Because I have a vita-mix, most of the soups I make start with a thick vegetable broth. It gives a great depth of flavor. It’s chocked full of nutrients and anyone who knows me well, knows I don’t eat enough vegetables, so I do what I can to up my daily veggies. But you may not want to go to that trouble, so you can substitute 4 cups of chicken broth for the vegetable broth in the recipe below.
Cream of Chicken Soup
- 1/4 tsp rosemary
- 1/4 tsp thyme
- 1/4 tsp basil
- 2 stalks celery (with leaves), rough chopped
- 2 medium carrots, rough chopped
- 1 cup cut green beans (I use frozen)
- 4 cups of water
- 2 chicken breasts (bone-in or boneless, doesn’t matter it will be shredded)
- 1/4 cup butter
- 1/2 sweet onion, chopped
- 1 clove garlic, crushed
- 1/4 cup flour
- 2 cups milk
- 1 cup diced carrots
- 1 celery stalk, chopped
- salt and freshly ground black pepper to taste
- 2 tablespoons chopped Italian parsley
saucepan, dutch oven or large saucepan, blender
In the blender, add rough chopped carrots, celery and green beans, spices, 2 cups of water and blend until smooth. Add to dutch oven along with chicken breasts and 2 additional cups of water. Bring to a boil, reduce heat to medium and cover. Cook for 15-20 minutes until the chicken is cooked through. Remove the chicken to a plate to cool. Add diced carrots, celery, salt and pepper to the liquid and cover. Cook until vegetables are tender crisp.
While the chicken is cooking, melt butter in the saucepan, add onions and garlic, and sauté until the onions are translucent. Whisk in flour and cook about 2 minutes or more.
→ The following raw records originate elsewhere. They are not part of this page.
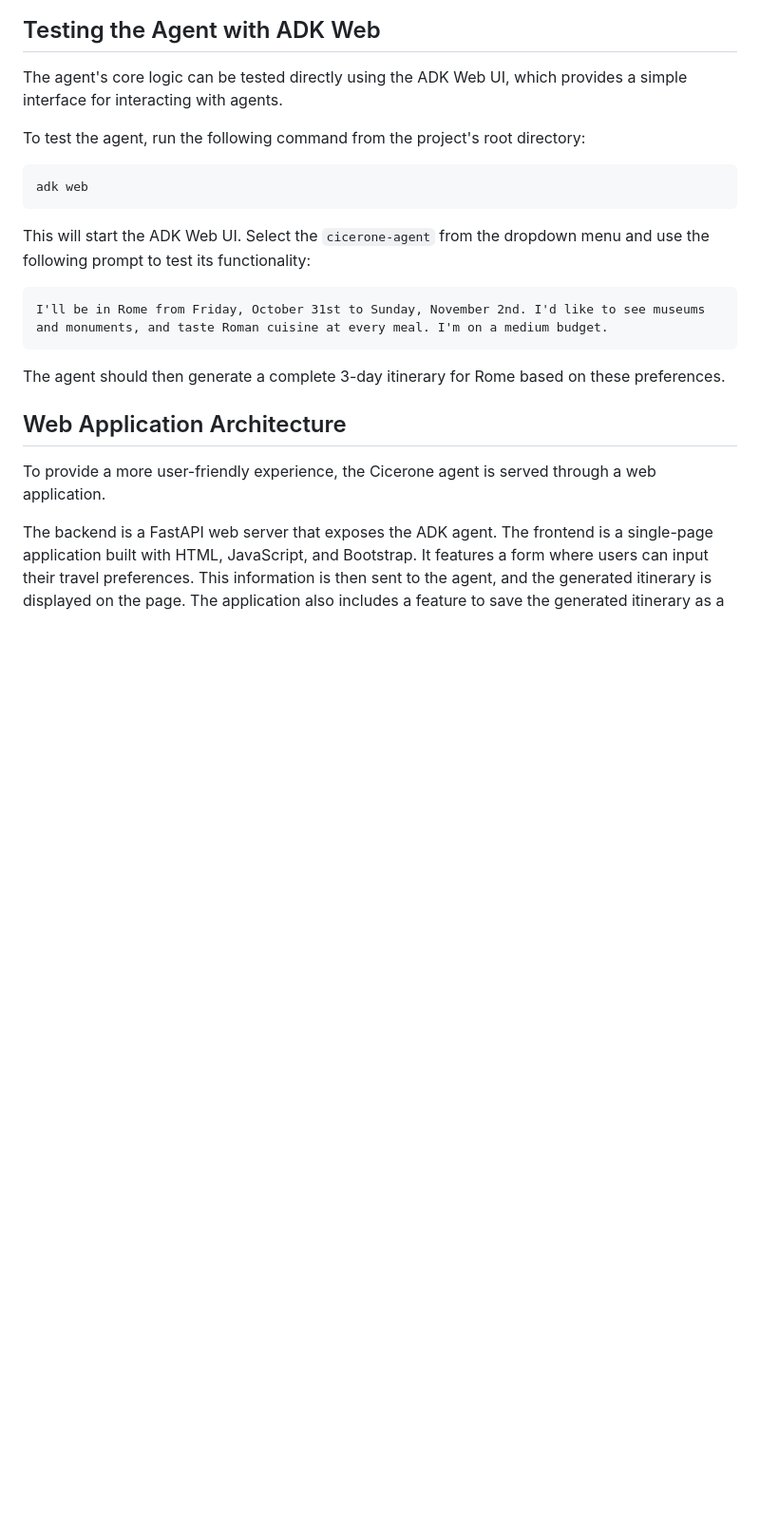
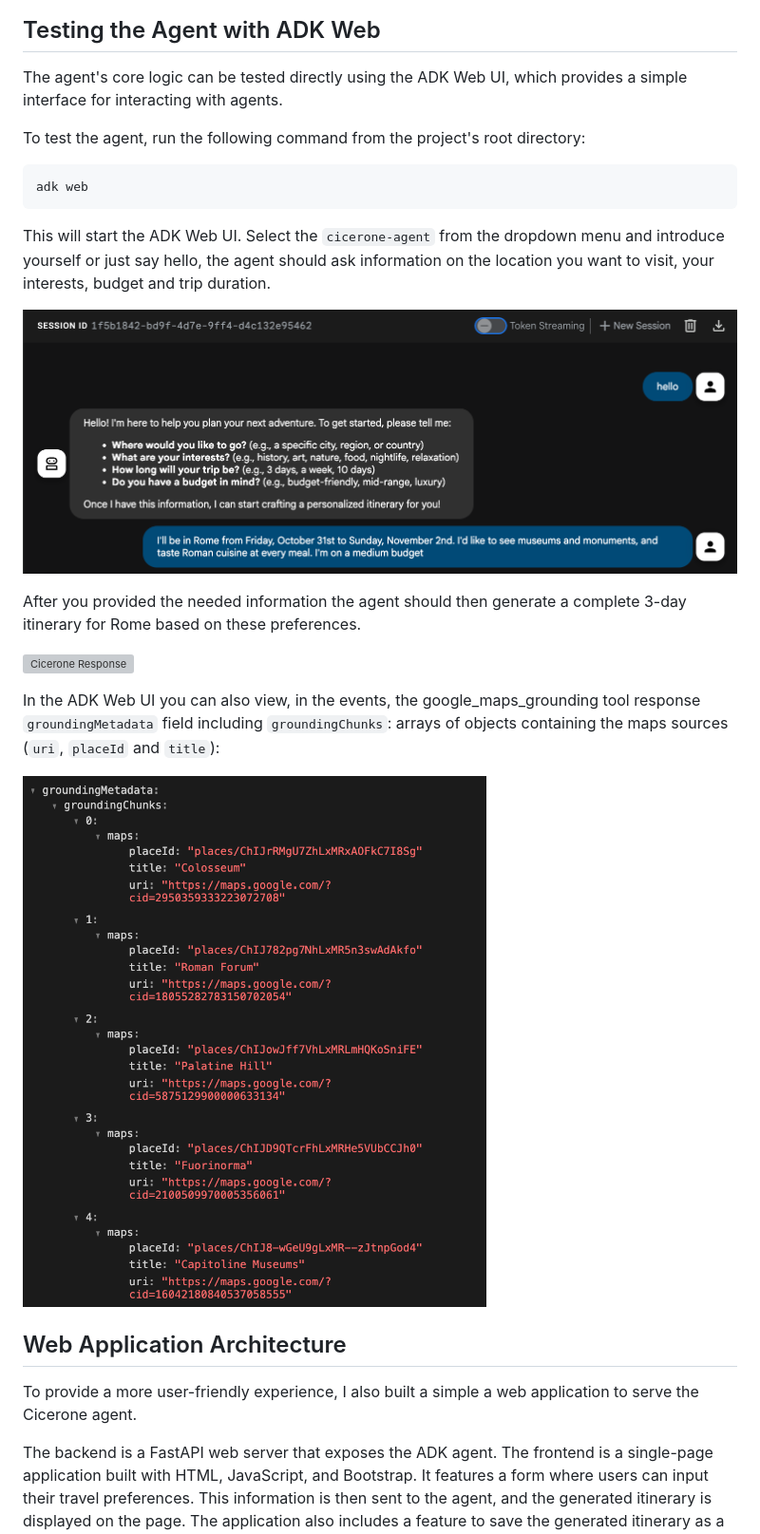
Before and after one commit to ggalloro/cicerone, a Markdown page: blog_post.md, the part around the change printed below. Shown: that part at 95% size. Drawn GitHub-style; pictures changed too: img/agent_prompt.png (added), img/grounding_metadata.png (added); blank space fills up the shorter version; grey boxes are pictures that could not be loaded.

Commit message:
Blog post improvements

````diff
--- a/blog_post.md
+++ b/blog_post.md
@@ -58,17 +60,21 @@ To test the agent, run the following command from the project's root directory:
 ```bash
 adk web
 ```
-This will start the ADK Web UI. Select the `cicerone-agent` from the dropdown menu and use the following prompt to test its functionality:
+This will start the ADK Web UI. Select the `cicerone-agent` from the dropdown menu and introduce yourself or just say hello, the agent should ask information on the location you want to visit, your interests, budget and trip duration.
 
-```
-I'll be in Rome from Friday, October 31st to Sunday, November 2nd. I'd like to see museums and monuments, and taste Roman cuisine at every meal. I'm on a medium budget.
-```
+![Prompt](img/agent_prompt.png)
 
-The agent should then generate a complete 3-day itinerary for Rome based on these preferences.
+After you provided the needed information the agent should then generate a complete 3-day itinerary for Rome based on these preferences.
+
+![Cicerone Response](img/cicerone_response.gif)
+
+In the ADK Web UI you can also view, in the events, the google_maps_grounding tool response `groundingMetadata` field including `groundingChunks`: arrays of objects containing the maps sources (`uri`, `placeId` and `title`):
+
+![Grounding Metadata](img/grounding_metadata.png)
 
 ## Web Application Architecture
 
-To provide a more user-friendly experience, the Cicerone agent is served through a web application.
+To provide a more user-friendly experience, I also built a simple a web application to serve the Cicerone agent.
 
 The backend is a FastAPI web server that exposes the ADK agent. The frontend is a single-page application built with HTML, JavaScript, and Bootstrap. It features a form where users can input their travel preferences. This information is then sent to the agent, and the generated itinerary is displayed on the page. The application also includes a feature to save the generated itinerary as a text file.
 
````
Also changed, not shown: other parts of blog_post.md (+10 -1 lines), img/cicerone_webui.png (added), 2 other files.
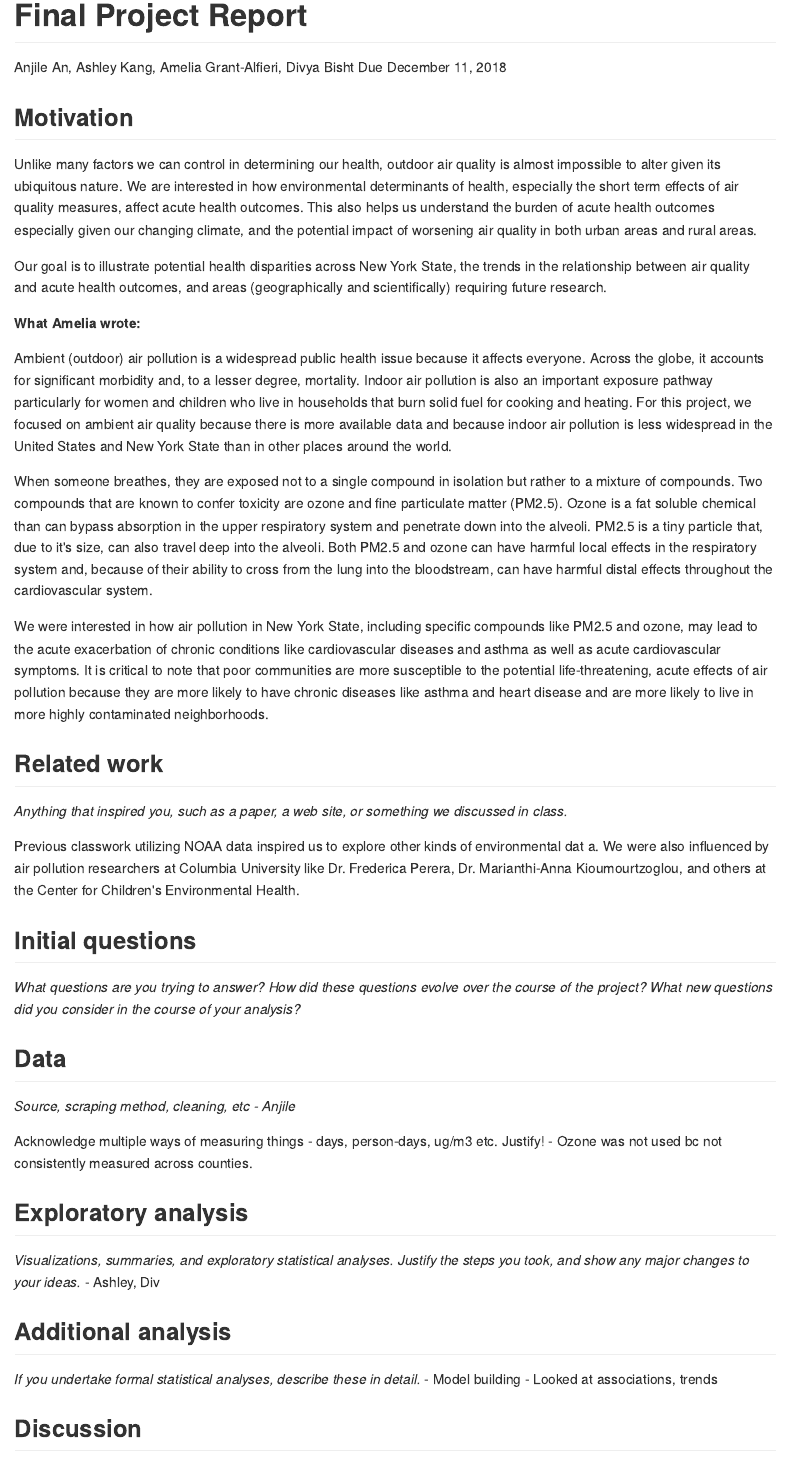
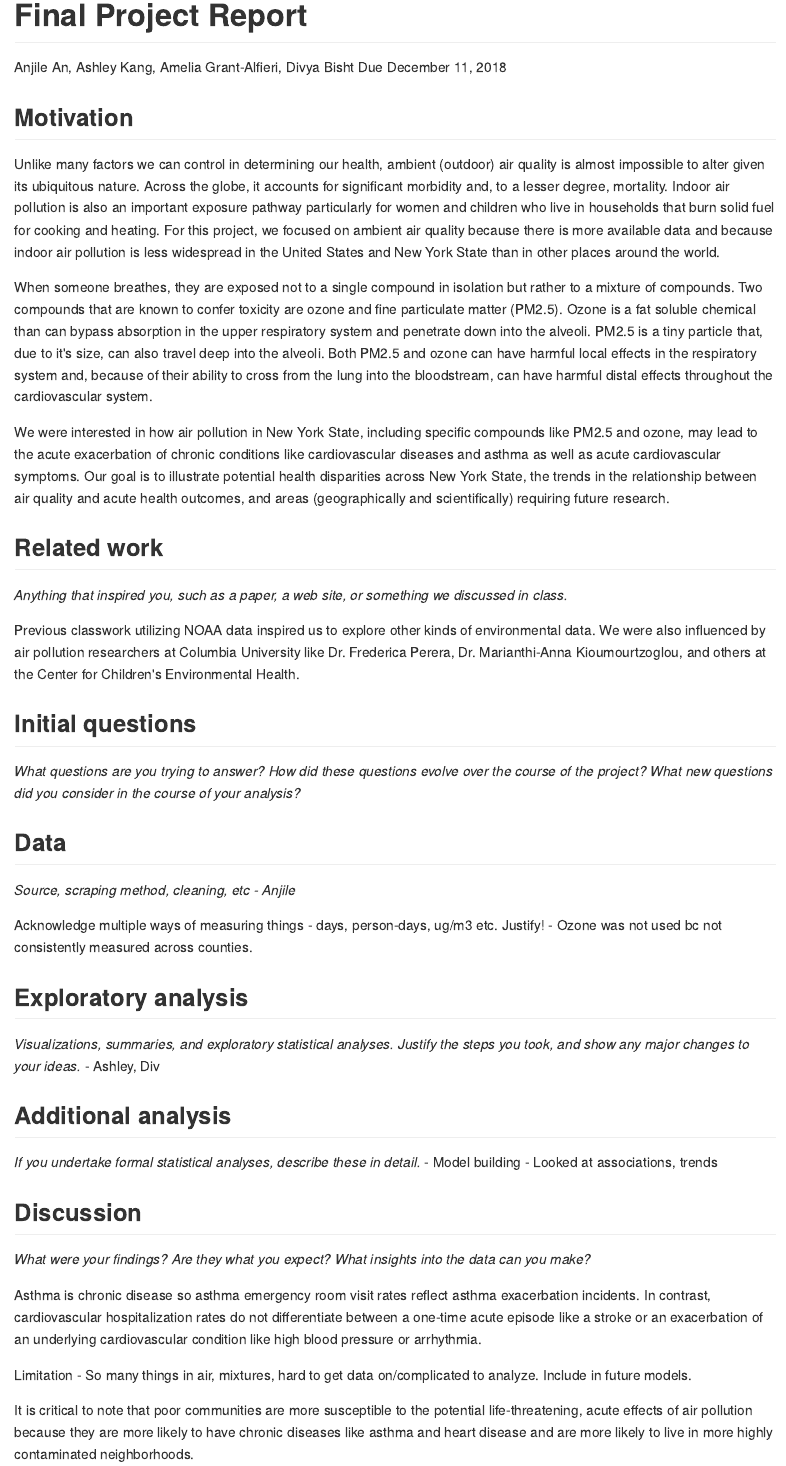
Before and after one commit to anjilean/p8105_final_project_AAAD, an R Markdown document (final_report_AAAD.Rmd): the page in a window 1100 px wide, from its top. The pictures show the output file final_report_AAAD.md that the author committed with the source, drawn offline in the style of GitHub.

Commit message:
finished motivations

```diff
--- a/final_report_AAAD.Rmd
+++ b/final_report_AAAD.Rmd
@@ -20,23 +20,16 @@ theme_set(theme_bw() + theme(legend.position = "bottom"))
 
 ## Motivation
 
-Unlike many factors we can control in determining our health, outdoor air quality is almost impossible to alter given its ubiquitous nature. We are interested in how environmental determinants of health, especially the short term effects of air quality measures, affect acute health outcomes. This also helps us understand the burden of acute health outcomes especially given our changing climate, and the potential impact of worsening air quality in both urban areas and rural areas.
-
-Our goal is to illustrate potential health disparities across New York State, the trends in the relationship between air quality and acute health outcomes, and areas (geographically and scientifically) requiring future research.
-
-**What Amelia wrote:**
-
-Ambient (outdoor) air pollution is a widespread public health issue because it affects everyone. Across the globe, it accounts for significant morbidity and, to a lesser degree, mortality. Indoor air pollution is also an important exposure pathway particularly for women and children who live in households that burn solid fuel for cooking and heating. For this project, we focused on ambient air quality because there is more available data and because indoor air pollution is less widespread in the United States and New York State than in other places around the world.
+Unlike many factors we can control in determining our health, ambient (outdoor) air quality is almost impossible to alter given its ubiquitous nature. Across the globe, it accounts for significant morbidity and, to a lesser degree, mortality. Indoor air pollution is also an important exposure pathway particularly for women and children who live in households that burn solid fuel for cooking and heating. For this project, we focused on ambient air quality because there is more available data and because indoor air pollution is less widespread in the United States and New York State than in other places around the world.
 
 When someone breathes, they are exposed not to a single compound in isolation but rather to a mixture of compounds. Two compounds that are known to confer toxicity are ozone and fine particulate matter (PM2.5). Ozone is a fat soluble chemical than can bypass absorption in the upper respiratory system and penetrate down into the alveoli. PM2.5 is a tiny particle that, due to it's size, can also travel deep into the alveoli. Both PM2.5 and ozone can have harmful local effects in the respiratory system and, because of their ability to cross from the lung into the bloodstream, can have harmful distal effects throughout the cardiovascular system.
 
-We were interested in how air pollution in New York State, including specific compounds like PM2.5 and ozone, may lead to the acute exacerbation of chronic conditions like cardiovascular diseases and asthma as well as acute cardiovascular symptoms. It is critical to note that poor communities are more susceptible to the potential life-threatening, acute effects of air pollution because they are more likely to have chronic diseases like asthma and heart disease and are more likely to live in more highly contaminated neighborhoods.
+We were interested in how air pollution in New York State, including specific compounds like PM2.5 and ozone, may lead to the acute exacerbation of chronic conditions like cardiovascular diseases and asthma as well as acute cardiovascular symptoms. Our goal is to illustrate potential health disparities across New York State, the trends in the relationship between air quality and acute health outcomes, and areas (geographically and scientifically) requiring future research.
 
 ## Related work
 *Anything that inspired you, such as a paper, a web site, or something we discussed in class.*
 
-Previous classwork utilizing NOAA data inspired us to explore other kinds of environmental dat
-a.
+Previous classwork utilizing NOAA data inspired us to explore other kinds of environmental data.
 We were also influenced by air pollution researchers at Columbia University like Dr. Frederica Perera, Dr. Marianthi-Anna Kioumourtzoglou, and others at the Center for Children's Environmental Health.
 
 ## Initial questions
@@ -61,7 +54,10 @@ Acknowledge multiple ways of measuring things - days, person-days, ug/m3 etc. Ju
 ## Discussion
 *What were your findings? Are they what you expect? What insights into the data can you make?*
 
+
 Asthma is chronic disease so asthma emergency room visit rates reflect asthma exacerbation incidents. In contrast, cardiovascular hospitalization rates do not differentiate between a one-time acute episode like a stroke or an exacerbation of an underlying cardiovascular condition like high blood pressure or arrhythmia.
 
 Limitation
 - So many things in air, mixtures, hard to get data on/complicated to analyze. Include in future models.
+
+It is critical to note that poor communities are more susceptible to the potential life-threatening, acute effects of air pollution because they are more likely to have chronic diseases like asthma and heart disease and are more likely to live in more highly contaminated neighborhoods.
```
Also changed, not shown: final_report_AAAD.md.
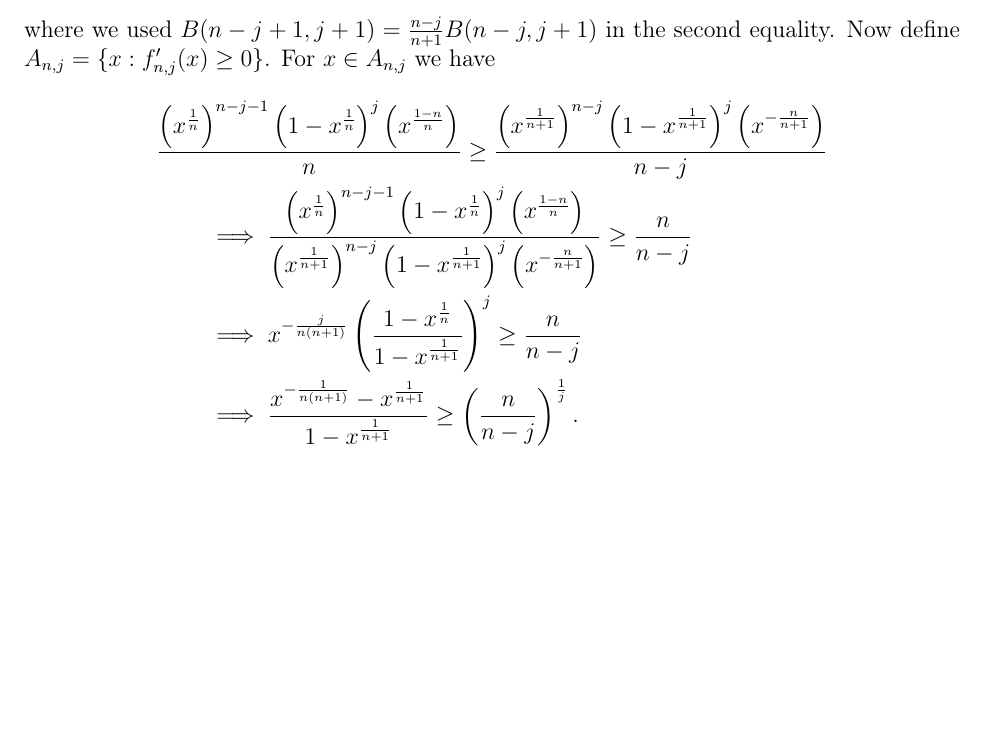
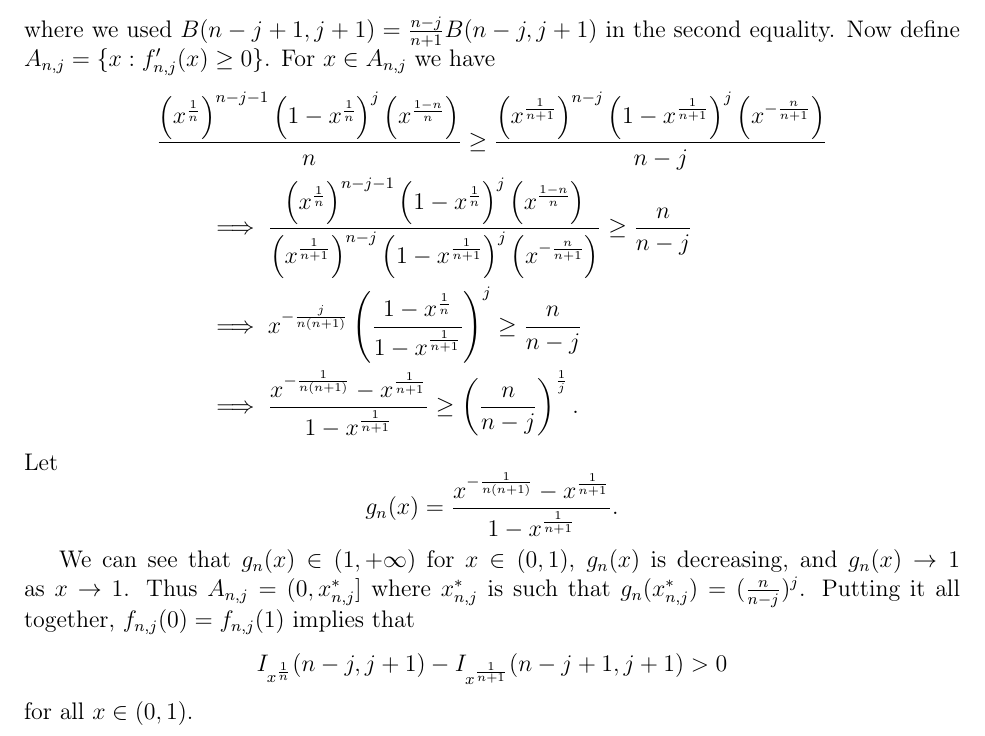
Before and after one commit to DEck13/full_house_model, a LaTeX document (problem statement.tex): part of page 5 of 5, cut so that both start at the same text, the shorter picture padded with empty space. Compiled offline with pdfLaTeX.

Commit message:
new argument done, but work is condensed

```diff
--- a/problem statement.tex
+++ b/problem statement.tex
@@ -198,7 +198,15 @@ where we used $B(n-j+1,j+1) = \frac{n-j}{n+1}B(n-j,j+1)$ in the second equality.
     &\qquad\implies x^{-\frac{j}{n(n+1)}}\left(\frac{1-\xn}{1-\xnone}\right)^j \geq \frac{n}{n-j} \\
     &\qquad\implies \frac{x^{-\frac{1}{n(n+1)}}-\xnone}{1-\xnone} \geq \left(\frac{n}{n-j}\right)^\frac{1}{j}.
 \end{align*}
+Let
+$$
+  g_n(x) = \frac{x^{-\frac{1}{n(n+1)}}-\xnone}{1-\xnone}.
+$$
 
-
+We can see that $g_n(x) \in (1,+\infty)$ for $x \in (0,1)$, $g_n(x)$ is decreasing, and $g_n(x)\to1$ as $x\to1$. Thus $A_{n,j} = (0,x^*_{n,j}]$ where $x^*_{n,j}$ is such that $g_n(x^*_{n,j}) = (\frac{n}{n-j})^j$. Putting it all together, $f_{n,j}(0) = f_{n,j}(1)$ implies that
+$$
+  I_{\xn}(n-j, j+1) - I_{\xnone}(n-j+1, j+1) > 0
+$$
+for all $x \in (0,1).$
 
 \end{document}
```
Also changed, not shown: problem statement.pdf.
Turn the heat up to medium-high, slowly stir in milk and bring to a low boil, whisking until thickened. Reduce heat to low. Cover and let simmer, stirring occasionally.
While the vegetables are cooking, shred the chicken. The easiest way to do this is to use two forks and pull across the grain of the meat in different directions. You can then use your fingers to break apart any large pieces.
Once the vegetables are tender crisp, whisk in the white sauce and then stir in the chicken. Cook an additional 10 minutes. Serve with parsley garnish.
Makes about 6 cups.
I spotted these huge pork chops at the market the other day and I marked them for just this meal. I looked over several different stuffing recipes and went for a simple cornbread dressing. Sauteed onions and celery with sage and dried cranberries along with a splash of chicken stock and it was ready. The rice is a box mix that works well for me, and the beans are the flat Italian style green beans. Straight from the can in their own liquid with salt and pepper and a few cloves of garlic tossed in whole.